_Task to complete_.
Pull every line containing "color" out of the listing below.

*** Input data Section Begins ***

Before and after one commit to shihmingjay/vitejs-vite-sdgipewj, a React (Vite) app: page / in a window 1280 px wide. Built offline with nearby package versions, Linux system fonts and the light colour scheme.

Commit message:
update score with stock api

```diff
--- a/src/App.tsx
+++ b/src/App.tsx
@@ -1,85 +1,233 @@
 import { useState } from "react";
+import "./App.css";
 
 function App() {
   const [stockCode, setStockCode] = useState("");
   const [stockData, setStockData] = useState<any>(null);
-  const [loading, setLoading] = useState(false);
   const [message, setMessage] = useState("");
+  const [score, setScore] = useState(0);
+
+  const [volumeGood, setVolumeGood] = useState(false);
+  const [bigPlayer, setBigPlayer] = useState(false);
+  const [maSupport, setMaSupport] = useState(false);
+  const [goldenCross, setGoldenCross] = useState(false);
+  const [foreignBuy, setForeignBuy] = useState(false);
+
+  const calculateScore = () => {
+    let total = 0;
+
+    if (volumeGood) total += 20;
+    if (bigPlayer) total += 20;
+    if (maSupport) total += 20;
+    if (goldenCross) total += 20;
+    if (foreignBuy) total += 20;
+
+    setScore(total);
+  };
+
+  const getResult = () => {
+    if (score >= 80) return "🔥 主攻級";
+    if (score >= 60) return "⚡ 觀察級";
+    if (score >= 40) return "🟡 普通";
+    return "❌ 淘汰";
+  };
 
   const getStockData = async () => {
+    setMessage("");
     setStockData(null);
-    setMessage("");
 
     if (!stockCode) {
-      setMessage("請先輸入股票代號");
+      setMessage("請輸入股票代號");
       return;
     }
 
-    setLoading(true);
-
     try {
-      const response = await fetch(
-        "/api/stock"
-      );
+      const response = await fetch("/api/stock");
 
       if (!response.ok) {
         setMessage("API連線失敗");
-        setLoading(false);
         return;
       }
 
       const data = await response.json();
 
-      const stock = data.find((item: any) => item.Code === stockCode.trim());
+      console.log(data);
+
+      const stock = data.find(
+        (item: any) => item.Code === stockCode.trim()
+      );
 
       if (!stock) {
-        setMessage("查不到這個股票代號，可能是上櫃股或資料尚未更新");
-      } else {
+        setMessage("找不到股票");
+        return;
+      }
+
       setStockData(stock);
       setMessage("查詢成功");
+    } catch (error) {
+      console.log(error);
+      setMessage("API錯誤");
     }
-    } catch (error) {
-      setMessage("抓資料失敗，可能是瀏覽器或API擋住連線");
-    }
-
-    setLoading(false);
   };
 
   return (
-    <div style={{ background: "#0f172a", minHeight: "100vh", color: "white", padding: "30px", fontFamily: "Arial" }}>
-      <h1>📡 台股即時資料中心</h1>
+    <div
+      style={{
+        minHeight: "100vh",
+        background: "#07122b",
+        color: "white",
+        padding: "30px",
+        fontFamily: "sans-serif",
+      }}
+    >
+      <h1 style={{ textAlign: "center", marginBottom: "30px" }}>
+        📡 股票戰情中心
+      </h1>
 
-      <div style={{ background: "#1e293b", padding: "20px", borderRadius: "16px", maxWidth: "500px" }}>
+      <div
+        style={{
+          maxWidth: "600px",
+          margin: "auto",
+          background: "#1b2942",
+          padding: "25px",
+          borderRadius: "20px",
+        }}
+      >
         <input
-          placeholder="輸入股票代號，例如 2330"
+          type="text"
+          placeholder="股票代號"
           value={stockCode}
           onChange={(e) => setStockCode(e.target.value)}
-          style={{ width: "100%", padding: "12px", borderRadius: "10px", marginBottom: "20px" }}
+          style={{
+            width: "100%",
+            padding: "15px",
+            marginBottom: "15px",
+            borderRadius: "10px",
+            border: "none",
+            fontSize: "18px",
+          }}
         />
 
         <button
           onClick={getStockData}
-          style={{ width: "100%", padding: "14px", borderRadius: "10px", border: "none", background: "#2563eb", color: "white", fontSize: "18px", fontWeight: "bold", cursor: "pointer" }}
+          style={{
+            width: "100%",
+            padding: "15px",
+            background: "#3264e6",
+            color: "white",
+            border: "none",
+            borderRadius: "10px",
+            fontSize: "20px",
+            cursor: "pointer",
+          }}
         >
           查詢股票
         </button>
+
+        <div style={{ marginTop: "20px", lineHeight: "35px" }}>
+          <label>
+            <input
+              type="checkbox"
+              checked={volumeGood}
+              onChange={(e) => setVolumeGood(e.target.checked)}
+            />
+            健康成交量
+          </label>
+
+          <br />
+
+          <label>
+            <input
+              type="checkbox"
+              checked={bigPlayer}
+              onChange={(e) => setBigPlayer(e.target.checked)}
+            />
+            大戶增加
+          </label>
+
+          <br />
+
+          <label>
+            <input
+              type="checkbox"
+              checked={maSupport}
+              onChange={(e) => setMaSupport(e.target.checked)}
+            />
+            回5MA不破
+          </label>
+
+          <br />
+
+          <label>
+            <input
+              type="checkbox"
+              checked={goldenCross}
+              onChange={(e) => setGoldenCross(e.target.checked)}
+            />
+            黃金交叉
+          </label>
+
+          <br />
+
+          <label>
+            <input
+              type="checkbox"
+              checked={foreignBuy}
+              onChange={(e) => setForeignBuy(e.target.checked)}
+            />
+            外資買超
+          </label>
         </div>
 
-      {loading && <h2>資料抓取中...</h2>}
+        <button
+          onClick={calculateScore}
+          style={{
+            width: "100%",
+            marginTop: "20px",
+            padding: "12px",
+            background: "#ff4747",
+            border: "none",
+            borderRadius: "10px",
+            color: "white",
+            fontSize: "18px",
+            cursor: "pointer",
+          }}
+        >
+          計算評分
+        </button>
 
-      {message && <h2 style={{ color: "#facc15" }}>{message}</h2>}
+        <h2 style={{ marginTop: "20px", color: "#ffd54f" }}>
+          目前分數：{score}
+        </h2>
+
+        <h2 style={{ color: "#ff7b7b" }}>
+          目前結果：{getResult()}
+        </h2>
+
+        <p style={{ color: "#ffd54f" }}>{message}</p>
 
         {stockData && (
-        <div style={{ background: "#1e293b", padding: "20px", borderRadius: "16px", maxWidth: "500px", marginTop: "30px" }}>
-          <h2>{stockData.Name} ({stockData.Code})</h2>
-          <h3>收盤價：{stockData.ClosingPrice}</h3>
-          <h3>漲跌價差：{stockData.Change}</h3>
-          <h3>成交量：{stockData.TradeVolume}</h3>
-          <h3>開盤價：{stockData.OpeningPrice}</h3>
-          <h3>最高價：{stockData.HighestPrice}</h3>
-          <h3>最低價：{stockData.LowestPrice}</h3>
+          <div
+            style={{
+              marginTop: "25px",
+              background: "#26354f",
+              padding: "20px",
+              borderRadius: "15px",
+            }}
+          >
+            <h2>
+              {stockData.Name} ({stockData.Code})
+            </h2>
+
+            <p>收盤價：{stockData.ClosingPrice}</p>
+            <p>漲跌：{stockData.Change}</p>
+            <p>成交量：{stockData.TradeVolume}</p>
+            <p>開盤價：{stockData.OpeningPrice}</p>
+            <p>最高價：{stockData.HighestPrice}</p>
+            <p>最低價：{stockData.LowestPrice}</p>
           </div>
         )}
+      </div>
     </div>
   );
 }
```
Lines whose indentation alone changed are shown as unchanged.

*** Input data Section Ends ***

_Your solution_.
-    <div style={{ background: "#0f172a", minHeight: "100vh", color: "white", padding: "30px", fontFamily: "Arial" }}>
+        color: "white",
-          style={{ width: "100%", padding: "14px", borderRadius: "10px", border: "none", background: "#2563eb", color: "white", fontSize: "18px", fontWeight: "bold", cursor: "pointer" }}
+            color: "white",
+            color: "white",
-      {message && <h2 style={{ color: "#facc15" }}>{message}</h2>}
+        <h2 style={{ marginTop: "20px", color: "#ffd54f" }}>
+        <h2 style={{ color: "#ff7b7b" }}>
+        <p style={{ color: "#ffd54f" }}>{message}</p>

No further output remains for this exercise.